Congress Stops Medicare Pay Cuts; Now It's Your Turn

December 9, 2010

Everyone take a deep breath. You won't have to put your foot in the door to stop Medicare patients from coming to see you or consider the move to concierge medicine just yet, as Congress has officially delayed pay cuts for physicians.

Everyone take a deep breath. You won't have to put your foot in the door to stop Medicare patients from coming to see you or consider the move to concierge medicine just yet, as Congress has officially delayed pay cuts for physicians.

The U.S. House today joined the Senate in passing the "Medicare and Medicaid Extenders Act of 2010," a bipartisan bill extending current Medicare payment rates through Dec. 31, 2011. This means no cuts of upwards of 30 percent to doctors nationwide as was expected with the coming new year. The $15 billion price tag for the delay will come from the federal government recouping excess subsidy payments for those who qualify for Medicare, but their economic situation later changes.

By a vote of 409-2, [Reps. Brian Baird (R-Wash.) - a clinical psychologist -and Tom McClintock (R-Calif.) were the "nay votes"], the House approval now sends the measure to President Barack Obama's desk.

The president is sure to sign the legislation, voicing his pleasure in the Senate's previous action earlier this week to prevent pay cuts to the nation's doctors and preserve care for its seniors.

"For too long, we have confronted this reoccurring problem with temporary fixes and stop-gap measures," the president said in a statement. "It’s time for a permanent solution that seniors and their doctors can depend on and I look forward to working with Congress to address this matter once and for all in the coming year.”

If you're keeping track at your practice - and from your comments online you are - this will mark the sixth time in the past 346 days that U.S. lawmakers have pushed scheduled cuts under Medicare's sustainable growth rate (SGR) formula farther down the line. These short-term fixes got us to the point we are at today, but now the game has changed completely.

Essentially, the clock on cuts taking effect has slowed down, but the one keeping tabs on a true, long-term fix to the SGR just started ticking. Dec. 31, 2011 seems a long time away, but it really isn't for the monumental task that now faces legislators and healthcare stakeholders.

President Obama reminds us all of this in his statement.

Now it is up to you. Yes you, the small, solo doctor who feared that you would have to turn away your favorite senior citizen patients. The one who has been crunching numbers for the past three months trying to figure out how you were going to go on - or even which staff members to lay off - amid a 30 percent reduction in your reimbursements.

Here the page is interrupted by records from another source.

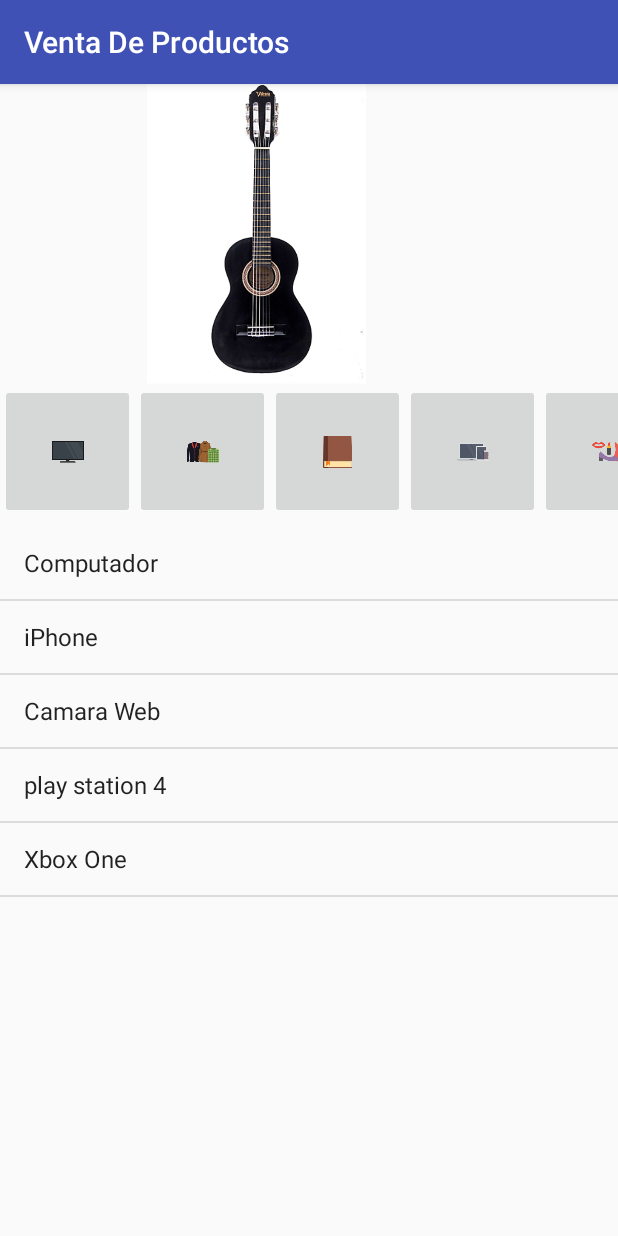
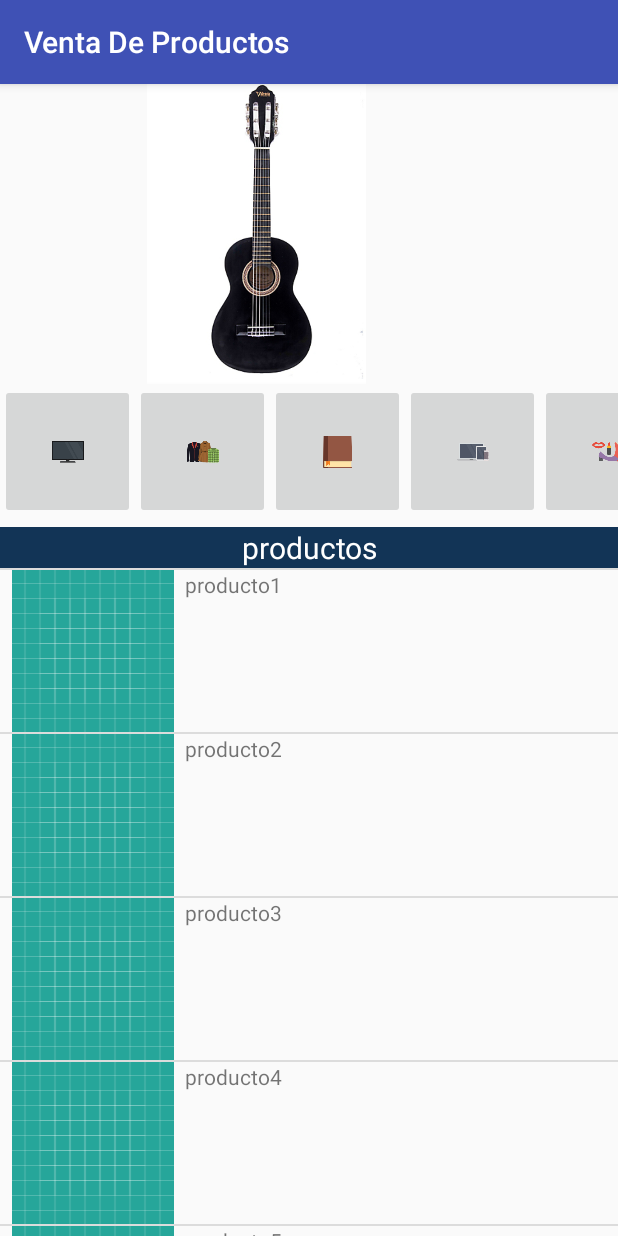
Before and after one commit to cellhig/VentaDeProductos, an Android app: the screen it shows after launch (MainActivity), on a phone screen of 412 x 824 dp. Run offline under Robolectric (Android 15) with nearby library versions, the light colour scheme and no system bars.

Commit message:
solucion cambio del adapter

```diff
--- a/app/src/main/java/com/example/higom/edpdm/ventadeproductos/MainActivity.java
+++ b/app/src/main/java/com/example/higom/edpdm/ventadeproductos/MainActivity.java
@@ -45,11 +45,17 @@ public class MainActivity extends AppCompatActivity implements View.OnClickListe
         productImages = (ListView) findViewById(R.id.imageItemRandom);
         productImages.setAdapter(imagesAdapter);*/
 
-       tecnologia = (ListView) findViewById(R.id.listView);
+        //adaptador de productos con su titulo
+        ProductsAdapter adapter = new ProductsAdapter(this, R.layout.listview_item_products_row, productsData);
+        products = (ListView) findViewById(R.id.listView);
+        View header = (View) getLayoutInflater().inflate(R.layout.list_header_products_row, null);
+        products.addHeaderView(header);
+        products.setAdapter(adapter);
 
-        ArrayAdapter<String> adapter = new ArrayAdapter<String>(this,android.R.layout.simple_list_item_1,productosTecnologia);
-
-        tecnologia.setAdapter(adapter);
+        //adaptador sencillo de datos estaticos
+       /*tecnologia = (ListView) findViewById(R.id.listView);
+       ArrayAdapter<String> adapter = new ArrayAdapter<String>(this,android.R.layout.simple_list_item_1,productosTecnologia);
+       tecnologia.setAdapter(adapter);*/
 
         Intent intent = getIntent();
 
--- a/app/src/main/java/com/example/higom/edpdm/ventadeproductos/ProductsAdapter.java
+++ b/app/src/main/java/com/example/higom/edpdm/ventadeproductos/ProductsAdapter.java
@@ -1,15 +1,59 @@
 package com.example.higom.edpdm.ventadeproductos;
 
+import android.app.Activity;
 import android.content.Context;
 import android.support.annotation.NonNull;
+import android.view.LayoutInflater;
+import android.view.View;
+import android.view.ViewGroup;
 import android.widget.ArrayAdapter;
+import android.widget.ImageView;
+import android.widget.TextView;
 
 /**
  * Created by higom on 14/11/2017.
  */
 
 public class ProductsAdapter extends ArrayAdapter<Products> {
-    public ProductsAdapter(@NonNull Context context, int resource) {
-        super(context, resource);
+
+    Context context;
+    int resource;
+    Products data[] = null;
+
+    public ProductsAdapter(@NonNull Context context, int resource, Products[] data) {
+        super(context, resource, data);
+
+        this.context = context;
+        this.resource = resource;
+        this.data = data;
+    }
+
+    public View getView(int position, View convertview, ViewGroup parent){
+        View row = convertview;
+        ProductsHolder holder = new ProductsHolder();
+
+        if (row == null) {
+            LayoutInflater inflater = ((Activity) context).getLayoutInflater();
+            row = inflater.inflate(resource, parent, false);
+
+            holder.imageView = (ImageView) row.findViewById(R.id.imageViewProductoItem);
+            holder.textView = (TextView) row.findViewById(R.id.textViewProductoItem);
+            row.setTag(holder);
+
+        } else {
+            holder = (ProductsHolder) row.getTag();
+        }
+
+        Products products = data[position];
+        holder.textView.setText(products.tittle);
+        holder.imageView.setImageResource(products.icon);
+
+        return row;
+    }
+
+    static class ProductsHolder{
+
+        ImageView imageView;
+        TextView textView;
     }
 }
```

You made your voice heard to get Congress to delay these cuts for a year. Now you need to remain vocal to get them from coming back.

The American Medical Association is also on the hook now. Let's not forget it was the national doctor's group that initially pushed for a 13-month break from the Medicare payment cuts to help legislators figure out what president Cecil B. Wilson called a "Draconian" system to reimburse physicians.

Dr. Wilson, your wish has been granted.

In a statement, Wilson said the AMA, "will be working closely with congressional leadership in the new year to develop a long-term solution to this perennial Medicare problem for seniors and their physicians. This one-year delay comes right as the oldest baby boomers reach age 65, adding urgency to the need for a long-term solution before this demographic tsunami swamps the Medicare program.”

If the AMA wanted "urgency," it got it. It will be interesting to see how the group moves forward to get a true fix once and for all. Day one of their 377-day countdown just began.

Back to you, now. What can you do to fix this problem? What are your ideas and solutions? Do you trust the AMA to be at the forefront? Would you rather see another group leading the charge for consistent pay for physicians?

Weigh in below. I'll be checking back your comments around Day 370 or so.